[Change detection data]
··········

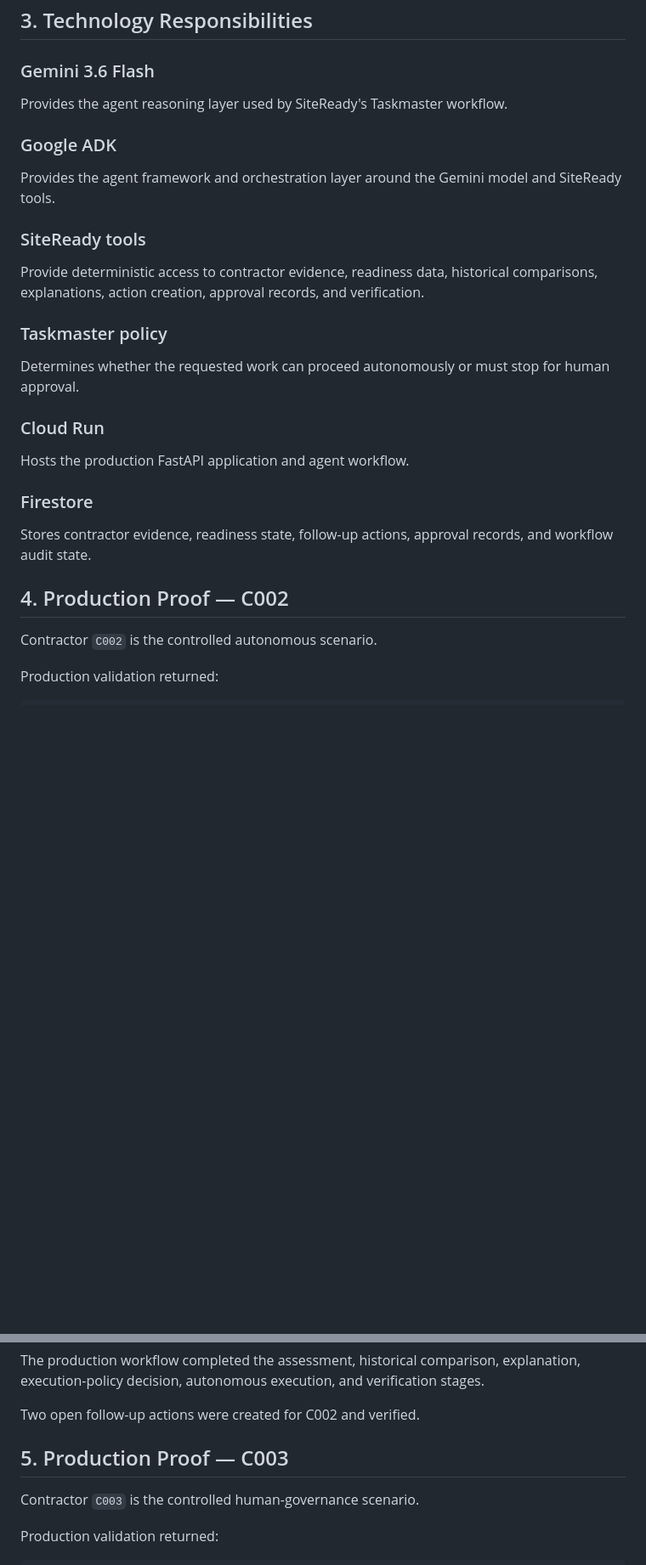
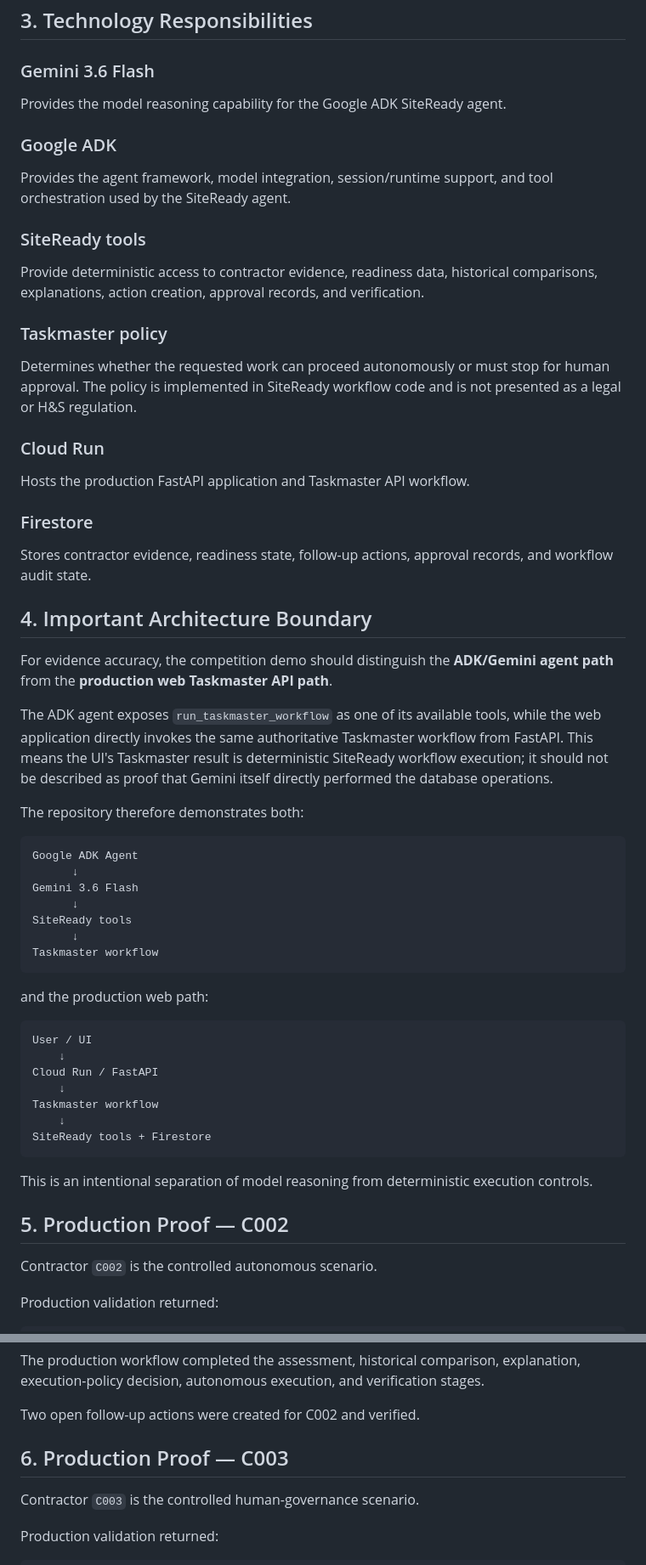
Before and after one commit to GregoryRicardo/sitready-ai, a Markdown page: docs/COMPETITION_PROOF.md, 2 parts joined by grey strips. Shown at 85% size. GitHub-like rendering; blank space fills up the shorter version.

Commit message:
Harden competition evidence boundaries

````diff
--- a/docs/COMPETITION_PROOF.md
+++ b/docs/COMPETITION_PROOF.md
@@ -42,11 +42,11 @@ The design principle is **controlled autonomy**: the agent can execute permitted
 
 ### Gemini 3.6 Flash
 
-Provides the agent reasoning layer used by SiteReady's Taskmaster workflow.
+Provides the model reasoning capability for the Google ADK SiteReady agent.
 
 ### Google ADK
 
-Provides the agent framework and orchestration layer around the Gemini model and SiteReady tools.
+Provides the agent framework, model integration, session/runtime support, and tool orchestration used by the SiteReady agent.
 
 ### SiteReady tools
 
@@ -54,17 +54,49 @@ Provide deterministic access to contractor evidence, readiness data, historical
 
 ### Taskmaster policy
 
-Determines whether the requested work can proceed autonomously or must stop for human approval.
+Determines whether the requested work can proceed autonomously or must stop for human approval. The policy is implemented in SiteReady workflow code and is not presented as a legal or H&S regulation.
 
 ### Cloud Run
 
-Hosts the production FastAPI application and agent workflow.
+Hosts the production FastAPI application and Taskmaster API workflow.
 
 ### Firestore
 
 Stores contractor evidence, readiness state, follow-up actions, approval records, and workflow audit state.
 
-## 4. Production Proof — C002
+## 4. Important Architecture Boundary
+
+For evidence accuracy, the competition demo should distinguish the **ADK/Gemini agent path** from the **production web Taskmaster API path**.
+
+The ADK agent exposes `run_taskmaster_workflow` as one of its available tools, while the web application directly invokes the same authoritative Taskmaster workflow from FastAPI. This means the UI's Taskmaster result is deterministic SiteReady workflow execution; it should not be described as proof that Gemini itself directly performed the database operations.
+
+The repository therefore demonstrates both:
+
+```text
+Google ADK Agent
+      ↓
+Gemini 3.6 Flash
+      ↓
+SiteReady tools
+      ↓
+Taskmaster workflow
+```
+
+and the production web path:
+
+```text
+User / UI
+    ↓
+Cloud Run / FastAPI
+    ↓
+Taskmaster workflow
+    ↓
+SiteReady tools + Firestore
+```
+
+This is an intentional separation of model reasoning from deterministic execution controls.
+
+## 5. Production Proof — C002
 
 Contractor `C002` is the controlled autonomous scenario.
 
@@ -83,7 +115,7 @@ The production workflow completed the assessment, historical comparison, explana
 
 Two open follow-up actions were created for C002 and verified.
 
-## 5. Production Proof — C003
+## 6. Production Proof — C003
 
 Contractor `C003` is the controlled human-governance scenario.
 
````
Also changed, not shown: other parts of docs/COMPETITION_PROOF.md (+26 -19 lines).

··········

◆ TASK STATEMENT ◆
Whenever a line of the data includes the word "Gemini", show that line in full.

◆ TASK OUTPUT ◆
 ### Gemini 3.6 Flash
-Provides the agent framework and orchestration layer around the Gemini model and SiteReady tools.
+For evidence accuracy, the competition demo should distinguish the **ADK/Gemini agent path** from the **production web Taskmaster API path**.
+The ADK agent exposes `run_taskmaster_workflow` as one of its available tools, while the web application directly invokes the same authoritative Taskmaster workflow from FastAPI. This means the UI's Taskmaster result is deterministic SiteReady workflow execution; it should not be described as proof that Gemini itself directly performed the database operations.
+Gemini 3.6 Flash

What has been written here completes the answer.